7. To ask the Scottish Government what analysis it has carried out of the potential impact on education in Scotland of the United Kingdom withdrawing from the EU. (S4O-05662)

Photo of Angela Constance Angela Constance Scottish National Party

The Scottish Government believes that European Union membership is in the best interests of Scotland and the rest of the United Kingdom. We will focus our resources on continuing to make the strongest case possible for a vote to remain in the EU.

Last month, 103 university leaders across the UK urged the public

“to consider the vital role the EU plays in supporting our world-class universities”.

Eleven of the signatories to that letter were from universities in Scotland.

An analysis that was published by the Centre for Economics and Business Research in March 2014 estimated that, in 2011, approximately 336,000 jobs in Scotland were associated with exports to the EU, of which around 6,000 were associated with education.

Through the horizon 2020 programme, organisations in Scotland have secured €158 million in research and innovation funding. Other benefits of EU membership for our education sector include life-changing opportunities abroad for our students and researchers, and support for international collaboration—for example, through the Erasmus+ programme.
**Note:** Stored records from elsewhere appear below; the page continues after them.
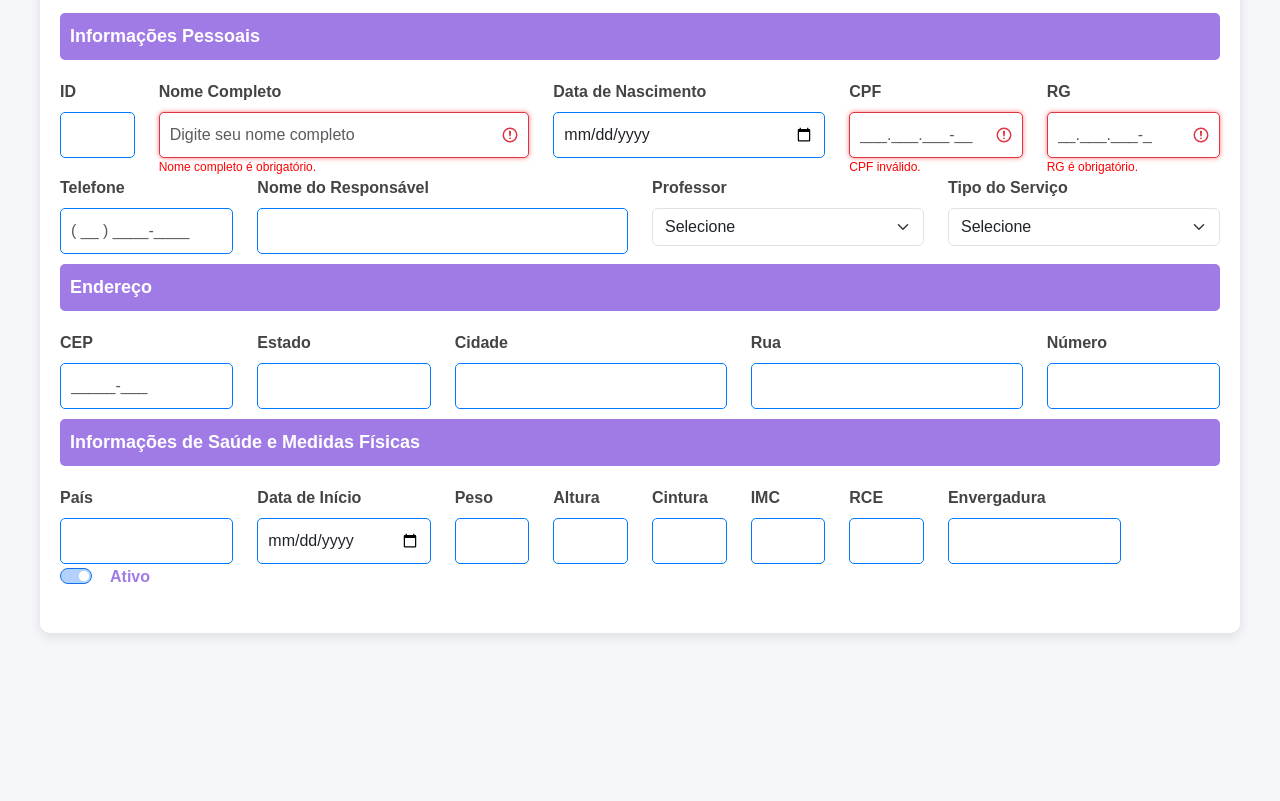
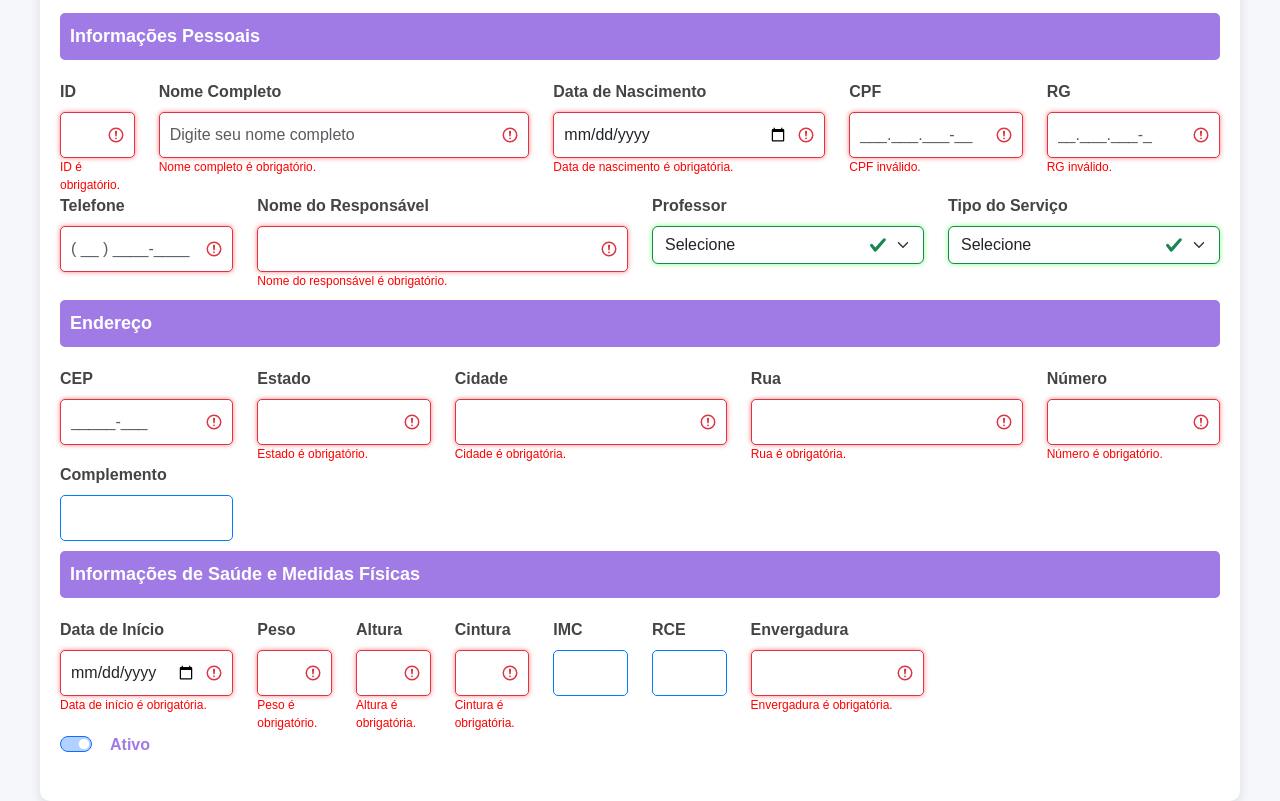
Before and after one commit to VWazlawick/SCEA, a website built with webpack: page SCEA_html/pages/cadastro.html in a window 1280 px wide. Both pictures are taken after a click on the picture 107 px from the left and 32 px from the top of the page. Shown: the part 61-862 px from the top of the page. Before the commit the page ends 800 px from the top, so only its background shows below. Built offline with nearby package versions, Linux system fonts and the light colour scheme.

Commit message:
Adicionado algumas validações extras

```diff
--- a/SCEA_html/pages/cadastro.html
+++ b/SCEA_html/pages/cadastro.html
@@ -46,7 +46,7 @@
             <div class="col-md-2">
                 <label for="rg" class="form-label">RG</label>
                 <input type="text" class="form-control" id="rg" placeholder="__.___.___-_" maxlength="12" required>
-                <span class="error-message" id="rg-error">RG é obrigatório.</span>
+                <span class="error-message" id="rg-error">RG inválido.</span>
             </div>
         </div>
 
@@ -55,22 +55,26 @@
             <div class="col-md-2">
                 <label for="telefone" class="form-label">Telefone</label>
                 <input type="text" class="form-control" id="telefone" placeholder="( __ ) ____-____" maxlength="15">
+                <span class="error-message" id="telefone-error">Telefone inválido.</span>
             </div>
             <div class="col-md-4">
                 <label for="nome-responsavel" class="form-label">Nome do Responsável</label>
                 <input type="text" class="form-control" id="nome-responsavel">
+                <span class="error-message" id="nome-responsavel-error">Nome do responsável é obrigatório.</span>
             </div>
             <div class="col-md-3">
                 <label for="professor" class="form-label">Professor</label>
                 <select class="form-select" id="professor">
                     <option selected>Selecione</option>
                 </select>
+                <span class="error-message" id="professor-error">Selecione um professor.</span>
             </div>
             <div class="col-md-3">
                 <label for="tipo-servico" class="form-label">Tipo do Serviço</label>
                 <select class="form-select" id="tipo-servico">
                     <option selected>Selecione</option>
                 </select>
+                <span class="error-message" id="tipo-servico-error">Selecione um tipo de serviço.</span>
             </div>
         </div>
 
@@ -80,47 +84,56 @@
             <div class="col-md-2">
                 <label for="cep" class="form-label">CEP</label>
                 <input type="text" class="form-control" id="cep" placeholder="_____-___" maxlength="9">
+                <span class="error-message" id="cep-error">CEP inválido.</span>
             </div>
             <div class="col-md-2">
                 <label for="estado" class="form-label">Estado</label>
                 <input type="text" class="form-control" id="estado">
+                <span class="error-message" id="estado-error">Estado é obrigatório.</span>
             </div>
             <div class="col-md-3">
                 <label for="cidade" class="form-label">Cidade</label>
                 <input type="text" class="form-control" id="cidade">
+                <span class="error-message" id="cidade-error">Cidade é obrigatória.</span>
             </div>
             <div class="col-md-3">
                 <label for="rua" class="form-label">Rua</label>
                 <input type="text" class="form-control" id="rua">
+                <span class="error-message" id="rua-error">Rua é obrigatória.</span>
             </div>
             <div class="col-md-2">
                 <label for="numero" class="form-label">Número</label>
                 <input type="text" class="form-control" id="numero">
+                <span class="error-message" id="numero-error">Número é obrigatório.</span>
+            </div>
+            <div class="col-md-2">
+                <label for="complemento" class="form-label">Complemento</label>
+                <input type="text" class="form-control" id="complemento">
             </div>
         </div>
 
         <!-- Health and Physical Information Section -->
         <div class="form-section-heading">Informações de Saúde e Medidas Físicas</div>
         <div class="row">
-            <div class="col-md-2">
-                <label for="pais" class="form-label">País</label>
-                <input type="text" class="form-control" id="pais">
-            </div>
             <div class="col-md-2 animated-input">
                 <label for="data-inicio" class="form-label">Data de Início</label>
                 <input type="date" class="form-control" id="data-inicio">
+                <span class="error-message" id="data-inicio-error">Data de início é obrigatória.</span>
             </div>
             <div class="col-md-1">
                 <label for="peso" class="form-label">Peso</label>
                 <input type="text" class="form-control" id="peso">
+                <span class="error-message" id="peso-error">Peso é obrigatório.</span>
             </div>
             <div class="col-md-1">
                 <label for="altura" class="form-label">Altura</label>
                 <input type="text" class="form-control" id="altura">
+                <span class="error-message" id="altura-error">Altura é obrigatória.</span>
             </div>
             <div class="col-md-1">
                 <label for="cintura" class="form-label">Cintura</label>
                 <input type="text" class="form-control" id="cintura">
+                <span class="error-message" id="cintura-error">Cintura é obrigatória.</span>
             </div>
             <div class="col-md-1">
                 <label for="imc" class="form-label">IMC</label>
@@ -133,6 +146,7 @@
             <div class="col-md-2">
                 <label for="envergadura" class="form-label">Envergadura</label>
                 <input type="text" class="form-control" id="envergadura">
+                <span class="error-message" id="envergadura-error">Envergadura é obrigatória.</span>
             </div>
         </div>
 
--- a/SCEA_html/pages/scripts/cadastro.js
+++ b/SCEA_html/pages/scripts/cadastro.js
@@ -2,6 +2,7 @@
 IMask(document.getElementById('cpf'), { mask: '000.000.000-00' });
 IMask(document.getElementById('telefone'), { mask: '(00) 00000-0000' });
 IMask(document.getElementById('cep'), { mask: '00000-000' });
+IMask(document.getElementById('rg'), { mask: '00.000.000-0' });
 
 // Função de busca de endereço pelo CEP via API do ViaCEP
 document.getElementById('cep').addEventListener('blur', function() {
@@ -32,18 +33,24 @@ document.getElementById('cep').addEventListener('blur', function() {
 function validateForm() {
     let isValid = true;
 
-    // Validação do Nome Completo
-    const nomeCompleto = document.getElementById('nome-completo');
-    const nomeError = document.getElementById('nome-error');
-    if (nomeCompleto.value.trim() === '') {
-        nomeCompleto.classList.add('is-invalid');
-        nomeError.style.display = 'block';
-        isValid = false;
-    } else {
-        nomeCompleto.classList.remove('is-invalid');
-        nomeCompleto.classList.add('is-valid');
-        nomeError.style.display = 'none';
+    // Função auxiliar para validação de campos vazios
+    function validateField(fieldId, errorId, errorMessage) {
+        const field = document.getElementById(fieldId);
+        const error = document.getElementById(errorId);
+        if (field.value.trim() === '') {
+            field.classList.add('is-invalid');
+            error.style.display = 'block';
+            error.textContent = errorMessage;
+            isValid = false;
+        } else {
+            field.classList.remove('is-invalid');
+            field.classList.add('is-valid');
+            error.style.display = 'none';
+        }
     }
+
+    // Validação de Nome Completo
+    validateField('nome-completo', 'nome-error', 'Nome completo é obrigatório.');
 
     // Validação de CPF
     const cpf = document.getElementById('cpf');
@@ -66,6 +73,7 @@ function validateForm() {
     if (!rgPattern.test(rg.value)) {
         rg.classList.add('is-invalid');
         rgError.style.display = 'block';
+        rgError.textContent = 'RG inválido.';
         isValid = false;
     } else {
         rg.classList.remove('is-invalid');
@@ -73,8 +81,63 @@ function validateForm() {
         rgError.style.display = 'none';
     }
 
+    // Validação de Data de Nascimento
+    validateField('data-nascimento', 'data-error', 'Data de nascimento é obrigatória.');
+
+    // Validação de Telefone
+    const telefone = document.getElementById('telefone');
+    const telefoneError = document.createElement('span');
+    telefoneError.className = 'error-message';
+    telefoneError.textContent = 'Telefone inválido.';
+    const telefonePattern = /^\(\d{2}\) \d{4,5}-\d{4}$/;
+    if (!telefonePattern.test(telefone.value)) {
+        telefone.classList.add('is-invalid');
+        telefone.parentElement.appendChild(telefoneError);
+        isValid = false;
+    } else {
+        telefone.classList.remove('is-invalid');
+        telefone.classList.add('is-valid');
+        telefoneError.style.display = 'none';
+    }
+
+    // Validação de CEP
+    const cep = document.getElementById('cep');
+    const cepError = document.createElement('span');
+    cepError.className = 'error-message';
+    cepError.textContent = 'CEP inválido.';
+    const cepPattern = /^\d{5}-\d{3}$/;
+    if (!cepPattern.test(cep.value)) {
+        cep.classList.add('is-invalid');
+        cep.parentElement.appendChild(cepError);
+        isValid = false;
+    } else {
+        cep.classList.remove('is-invalid');
+        cep.classList.add('is-valid');
+        cepError.style.display = 'none';
+    }
+
+    // Validação de campos obrigatórios (genérica)
+    const requiredFields = [
+        { id: 'id', errorId: 'id-error', errorMessage: 'ID é obrigatório.' },
+        { id: 'nome-responsavel', errorId: 'nome-responsavel-error', errorMessage: 'Nome do responsável é obrigatório.' },
+        { id: 'professor', errorId: 'professor-error', errorMessage: 'Selecione um professor.' },
+        { id: 'tipo-servico', errorId: 'tipo-servico-error', errorMessage: 'Selecione um tipo de serviço.' },
+        { id: 'estado', errorId: 'estado-error', errorMessage: 'Estado é obrigatório.' },
+        { id: 'cidade', errorId: 'cidade-error', errorMessage: 'Cidade é obrigatória.' },
+        { id: 'rua', errorId: 'rua-error', errorMessage: 'Rua é obrigatória.' },
+        { id: 'numero', errorId: 'numero-error', errorMessage: 'Número é obrigatório.' },
+        { id: 'data-inicio', errorId: 'data-inicio-error', errorMessage: 'Data de início é obrigatória.' },
+        { id: 'peso', errorId: 'peso-error', errorMessage: 'Peso é obrigatório.' },
+        { id: 'altura', errorId: 'altura-error', errorMessage: 'Altura é obrigatória.' },
+        { id: 'cintura', errorId: 'cintura-error', errorMessage: 'Cintura é obrigatória.' },
+        { id: 'envergadura', errorId: 'envergadura-error', errorMessage: 'Envergadura é obrigatória.' }
+    ];
+
+    requiredFields.forEach(field => validateField(field.id, field.errorId, field.errorMessage));
+
     return isValid;
 }
+
 
 // Mostrar modal ao clicar em Salvar
 document.getElementById('saveButton').addEventListener('click', function() {
```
Photo of Christina McKelvie Christina McKelvie Scottish National Party

The cabinet secretary will be aware that it was our very own Madame Ecosse, Winnie Ewing, who helped to set up the original Erasmus programme. The cabinet secretary referred to students travelling and studying abroad. Is she as concerned as I am that a withdrawal from the EU might put at risk our participation in that programme?

Photo of Angela Constance Angela Constance Scottish National Party

Yes—I too acknowledge the work of the former Scottish National Party member of the European Parliament Winnie Ewing, and I share the concerns that the member has articulated. Scotland’s participation in the new Erasmus programme for 2014 to 2020 is in line with our aspirations to increase student and staff mobility and to promote Scotland as a learning nation.

Last year, 151 projects based in Scotland—in schools, higher education, vocational education and training, and youth and adult education—were awarded funds to a total value of almost €13 million, or 11.5 per cent of the UK Erasmus+ budget, so we are punching above our weight to secure a strong share of those funds.